───── Information supplied ─────

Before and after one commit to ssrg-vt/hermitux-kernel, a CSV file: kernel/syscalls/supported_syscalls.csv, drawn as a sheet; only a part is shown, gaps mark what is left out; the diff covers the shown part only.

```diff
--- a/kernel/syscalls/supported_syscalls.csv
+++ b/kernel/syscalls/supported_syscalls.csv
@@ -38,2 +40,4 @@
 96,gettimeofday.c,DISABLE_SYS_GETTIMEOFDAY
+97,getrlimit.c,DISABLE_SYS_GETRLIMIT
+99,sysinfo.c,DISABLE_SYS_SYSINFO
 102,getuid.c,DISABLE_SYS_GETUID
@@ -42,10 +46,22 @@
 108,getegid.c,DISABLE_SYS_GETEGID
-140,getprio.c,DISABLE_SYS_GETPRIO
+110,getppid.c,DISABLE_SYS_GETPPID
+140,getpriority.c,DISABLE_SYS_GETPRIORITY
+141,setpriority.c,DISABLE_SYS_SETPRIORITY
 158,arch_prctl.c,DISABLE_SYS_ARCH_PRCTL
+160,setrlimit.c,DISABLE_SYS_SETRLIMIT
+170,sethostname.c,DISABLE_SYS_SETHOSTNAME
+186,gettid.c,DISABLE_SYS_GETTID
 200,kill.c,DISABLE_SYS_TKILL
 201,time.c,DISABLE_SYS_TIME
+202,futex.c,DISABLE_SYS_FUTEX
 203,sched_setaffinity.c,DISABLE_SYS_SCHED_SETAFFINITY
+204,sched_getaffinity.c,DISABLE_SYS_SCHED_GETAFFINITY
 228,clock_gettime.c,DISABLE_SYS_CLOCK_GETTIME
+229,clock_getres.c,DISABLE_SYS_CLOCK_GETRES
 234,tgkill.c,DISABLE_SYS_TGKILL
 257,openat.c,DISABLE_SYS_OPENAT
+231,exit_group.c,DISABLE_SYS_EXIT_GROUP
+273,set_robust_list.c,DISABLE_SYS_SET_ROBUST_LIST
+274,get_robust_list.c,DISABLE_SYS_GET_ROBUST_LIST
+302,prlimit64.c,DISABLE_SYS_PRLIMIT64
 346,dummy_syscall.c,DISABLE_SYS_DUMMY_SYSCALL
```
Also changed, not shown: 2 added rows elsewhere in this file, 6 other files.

─────

• Problem details:
Check each line above for the word "syscalls" and copy every line that has it.

• Task response:
Before and after one commit to ssrg-vt/hermitux-kernel, a CSV file: kernel/syscalls/supported_syscalls.csv, drawn as a sheet; only a part is shown, gaps mark what is left out; the diff covers the shown part only.
--- a/kernel/syscalls/supported_syscalls.csv
+++ b/kernel/syscalls/supported_syscalls.csv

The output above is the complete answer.